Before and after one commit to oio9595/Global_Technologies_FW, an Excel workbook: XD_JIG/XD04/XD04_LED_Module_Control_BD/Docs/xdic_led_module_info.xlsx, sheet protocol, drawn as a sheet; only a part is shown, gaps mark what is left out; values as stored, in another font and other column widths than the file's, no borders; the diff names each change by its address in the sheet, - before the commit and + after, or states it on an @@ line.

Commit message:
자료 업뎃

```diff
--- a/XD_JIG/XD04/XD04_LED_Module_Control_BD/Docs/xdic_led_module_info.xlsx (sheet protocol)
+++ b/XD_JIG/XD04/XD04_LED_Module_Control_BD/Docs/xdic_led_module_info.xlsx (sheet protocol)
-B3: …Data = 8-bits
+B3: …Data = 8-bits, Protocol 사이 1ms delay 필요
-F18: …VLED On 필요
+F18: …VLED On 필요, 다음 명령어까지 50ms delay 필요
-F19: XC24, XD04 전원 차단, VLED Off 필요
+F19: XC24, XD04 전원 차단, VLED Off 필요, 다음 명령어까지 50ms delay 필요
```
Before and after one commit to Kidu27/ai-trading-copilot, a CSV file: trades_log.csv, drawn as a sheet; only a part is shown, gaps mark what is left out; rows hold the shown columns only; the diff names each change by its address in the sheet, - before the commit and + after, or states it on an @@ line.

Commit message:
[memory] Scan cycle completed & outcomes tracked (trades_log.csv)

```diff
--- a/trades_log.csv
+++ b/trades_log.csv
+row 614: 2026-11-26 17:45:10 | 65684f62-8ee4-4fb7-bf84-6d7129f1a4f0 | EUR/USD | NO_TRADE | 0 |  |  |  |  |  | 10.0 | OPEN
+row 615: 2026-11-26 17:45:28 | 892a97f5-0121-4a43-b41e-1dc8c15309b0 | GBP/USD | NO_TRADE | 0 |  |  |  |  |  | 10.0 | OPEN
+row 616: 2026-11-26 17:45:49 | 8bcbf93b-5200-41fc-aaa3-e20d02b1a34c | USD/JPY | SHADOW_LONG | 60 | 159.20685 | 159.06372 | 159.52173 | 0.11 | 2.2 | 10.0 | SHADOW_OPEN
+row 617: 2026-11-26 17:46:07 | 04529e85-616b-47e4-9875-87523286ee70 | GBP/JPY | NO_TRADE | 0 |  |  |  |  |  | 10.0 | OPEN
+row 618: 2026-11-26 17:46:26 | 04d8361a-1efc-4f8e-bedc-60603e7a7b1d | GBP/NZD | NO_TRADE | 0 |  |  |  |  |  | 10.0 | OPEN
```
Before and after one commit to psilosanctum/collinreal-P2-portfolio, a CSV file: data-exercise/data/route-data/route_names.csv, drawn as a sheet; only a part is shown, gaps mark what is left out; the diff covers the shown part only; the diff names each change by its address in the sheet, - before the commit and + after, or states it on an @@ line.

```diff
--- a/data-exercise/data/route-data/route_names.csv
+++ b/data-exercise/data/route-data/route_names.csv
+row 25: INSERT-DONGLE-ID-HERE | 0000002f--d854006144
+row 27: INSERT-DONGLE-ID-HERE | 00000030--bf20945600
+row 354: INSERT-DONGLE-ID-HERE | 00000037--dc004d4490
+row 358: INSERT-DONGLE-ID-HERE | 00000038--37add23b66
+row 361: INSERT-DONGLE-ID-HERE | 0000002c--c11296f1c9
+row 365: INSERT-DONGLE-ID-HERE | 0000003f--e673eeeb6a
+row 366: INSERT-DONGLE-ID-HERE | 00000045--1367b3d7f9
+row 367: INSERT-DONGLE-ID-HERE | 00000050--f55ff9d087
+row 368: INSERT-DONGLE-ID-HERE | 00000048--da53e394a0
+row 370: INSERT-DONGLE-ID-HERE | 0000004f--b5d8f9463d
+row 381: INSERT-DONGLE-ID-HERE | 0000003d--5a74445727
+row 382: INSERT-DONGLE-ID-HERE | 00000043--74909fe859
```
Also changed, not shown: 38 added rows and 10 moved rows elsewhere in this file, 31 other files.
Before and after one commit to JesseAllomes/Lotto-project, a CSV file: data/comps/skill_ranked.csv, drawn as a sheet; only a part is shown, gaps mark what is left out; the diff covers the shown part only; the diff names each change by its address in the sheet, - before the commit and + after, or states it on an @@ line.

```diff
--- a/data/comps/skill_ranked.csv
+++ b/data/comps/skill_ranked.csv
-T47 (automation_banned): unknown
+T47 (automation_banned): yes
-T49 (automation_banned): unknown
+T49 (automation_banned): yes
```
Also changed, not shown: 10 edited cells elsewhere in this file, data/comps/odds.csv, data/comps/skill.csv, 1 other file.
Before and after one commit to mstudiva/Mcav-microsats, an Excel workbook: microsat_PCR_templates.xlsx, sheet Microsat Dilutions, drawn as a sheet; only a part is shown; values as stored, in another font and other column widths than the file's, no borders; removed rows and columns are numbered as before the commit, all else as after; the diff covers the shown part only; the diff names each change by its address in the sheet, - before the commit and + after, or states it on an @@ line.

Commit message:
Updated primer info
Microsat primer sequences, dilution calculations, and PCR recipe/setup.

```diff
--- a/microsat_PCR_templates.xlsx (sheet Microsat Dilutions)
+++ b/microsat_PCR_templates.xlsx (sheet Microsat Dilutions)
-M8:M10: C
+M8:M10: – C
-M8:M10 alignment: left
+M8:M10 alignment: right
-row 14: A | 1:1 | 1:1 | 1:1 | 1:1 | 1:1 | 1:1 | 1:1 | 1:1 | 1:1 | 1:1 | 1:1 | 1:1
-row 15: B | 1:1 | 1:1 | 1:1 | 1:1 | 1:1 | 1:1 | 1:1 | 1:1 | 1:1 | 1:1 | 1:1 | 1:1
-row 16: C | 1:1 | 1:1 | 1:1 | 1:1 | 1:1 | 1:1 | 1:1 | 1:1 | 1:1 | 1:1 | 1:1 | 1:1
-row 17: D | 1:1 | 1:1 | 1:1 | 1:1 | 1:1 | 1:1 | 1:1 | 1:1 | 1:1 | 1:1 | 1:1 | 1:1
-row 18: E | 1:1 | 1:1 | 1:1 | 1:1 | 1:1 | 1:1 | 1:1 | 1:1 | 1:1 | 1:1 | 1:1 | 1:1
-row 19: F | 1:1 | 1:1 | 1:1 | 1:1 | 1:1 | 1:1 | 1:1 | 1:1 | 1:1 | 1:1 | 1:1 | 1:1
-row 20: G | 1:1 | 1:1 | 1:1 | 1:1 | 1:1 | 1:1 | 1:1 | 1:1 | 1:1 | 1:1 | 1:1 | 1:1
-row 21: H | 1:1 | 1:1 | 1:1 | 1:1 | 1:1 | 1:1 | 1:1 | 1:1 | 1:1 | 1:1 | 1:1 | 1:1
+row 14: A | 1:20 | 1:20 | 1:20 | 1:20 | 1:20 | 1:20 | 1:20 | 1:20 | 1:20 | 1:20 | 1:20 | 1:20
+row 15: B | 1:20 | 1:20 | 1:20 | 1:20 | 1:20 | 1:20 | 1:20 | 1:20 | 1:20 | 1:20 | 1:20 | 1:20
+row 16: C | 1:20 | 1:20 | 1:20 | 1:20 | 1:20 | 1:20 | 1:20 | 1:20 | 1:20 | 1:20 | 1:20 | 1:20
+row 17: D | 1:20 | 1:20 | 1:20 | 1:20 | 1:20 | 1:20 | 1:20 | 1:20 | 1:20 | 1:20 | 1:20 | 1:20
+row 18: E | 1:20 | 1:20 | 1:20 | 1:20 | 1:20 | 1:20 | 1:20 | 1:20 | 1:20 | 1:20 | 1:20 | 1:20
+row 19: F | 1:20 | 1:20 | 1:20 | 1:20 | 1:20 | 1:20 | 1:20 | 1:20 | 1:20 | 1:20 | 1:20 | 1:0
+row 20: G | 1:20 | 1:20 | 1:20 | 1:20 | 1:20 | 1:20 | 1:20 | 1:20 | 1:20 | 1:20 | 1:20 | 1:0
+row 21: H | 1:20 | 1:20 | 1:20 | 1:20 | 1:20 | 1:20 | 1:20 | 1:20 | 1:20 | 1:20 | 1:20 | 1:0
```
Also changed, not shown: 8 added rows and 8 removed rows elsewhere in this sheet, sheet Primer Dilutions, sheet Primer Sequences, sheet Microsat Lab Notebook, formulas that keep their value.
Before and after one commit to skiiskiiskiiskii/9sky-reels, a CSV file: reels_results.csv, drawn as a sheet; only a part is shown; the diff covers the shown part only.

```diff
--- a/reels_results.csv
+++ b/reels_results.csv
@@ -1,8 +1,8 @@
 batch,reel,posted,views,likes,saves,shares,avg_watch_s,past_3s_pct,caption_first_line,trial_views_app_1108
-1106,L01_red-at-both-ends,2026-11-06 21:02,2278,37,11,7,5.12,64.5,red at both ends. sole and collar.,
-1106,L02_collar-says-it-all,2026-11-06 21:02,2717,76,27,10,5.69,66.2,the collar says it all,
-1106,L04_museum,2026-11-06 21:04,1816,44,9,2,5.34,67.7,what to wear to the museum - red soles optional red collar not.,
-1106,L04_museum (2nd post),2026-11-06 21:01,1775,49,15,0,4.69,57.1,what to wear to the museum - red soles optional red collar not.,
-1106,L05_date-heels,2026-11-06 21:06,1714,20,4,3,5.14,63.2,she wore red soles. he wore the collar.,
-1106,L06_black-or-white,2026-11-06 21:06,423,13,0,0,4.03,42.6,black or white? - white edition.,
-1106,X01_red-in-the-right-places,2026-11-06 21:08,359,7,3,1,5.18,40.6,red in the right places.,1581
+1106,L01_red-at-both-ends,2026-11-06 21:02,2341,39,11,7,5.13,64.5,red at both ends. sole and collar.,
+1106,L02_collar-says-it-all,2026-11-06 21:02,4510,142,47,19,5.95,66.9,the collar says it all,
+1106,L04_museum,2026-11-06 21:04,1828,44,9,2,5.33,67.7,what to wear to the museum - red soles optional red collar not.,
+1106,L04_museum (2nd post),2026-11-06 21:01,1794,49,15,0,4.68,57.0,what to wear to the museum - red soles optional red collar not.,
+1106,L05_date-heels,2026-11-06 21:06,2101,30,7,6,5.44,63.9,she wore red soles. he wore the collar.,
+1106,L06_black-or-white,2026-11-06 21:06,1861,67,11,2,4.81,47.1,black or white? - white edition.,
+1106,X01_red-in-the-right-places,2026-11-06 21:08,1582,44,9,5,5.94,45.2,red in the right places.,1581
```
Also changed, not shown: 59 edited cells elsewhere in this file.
+ + + + + + +
# PROBLEM TO SOLVE
Every line in the data that holds the string "soles" should be returned.

# OUTPUT BELOW
-1106,L04_museum,2026-11-06 21:04,1816,44,9,2,5.34,67.7,what to wear to the museum - red soles optional red collar not.,
-1106,L04_museum (2nd post),2026-11-06 21:01,1775,49,15,0,4.69,57.1,what to wear to the museum - red soles optional red collar not.,
-1106,L05_date-heels,2026-11-06 21:06,1714,20,4,3,5.14,63.2,she wore red soles. he wore the collar.,
+1106,L04_museum,2026-11-06 21:04,1828,44,9,2,5.33,67.7,what to wear to the museum - red soles optional red collar not.,
+1106,L04_museum (2nd post),2026-11-06 21:01,1794,49,15,0,4.68,57.0,what to wear to the museum - red soles optional red collar not.,
+1106,L05_date-heels,2026-11-06 21:06,2101,30,7,6,5.44,63.9,she wore red soles. he wore the collar.,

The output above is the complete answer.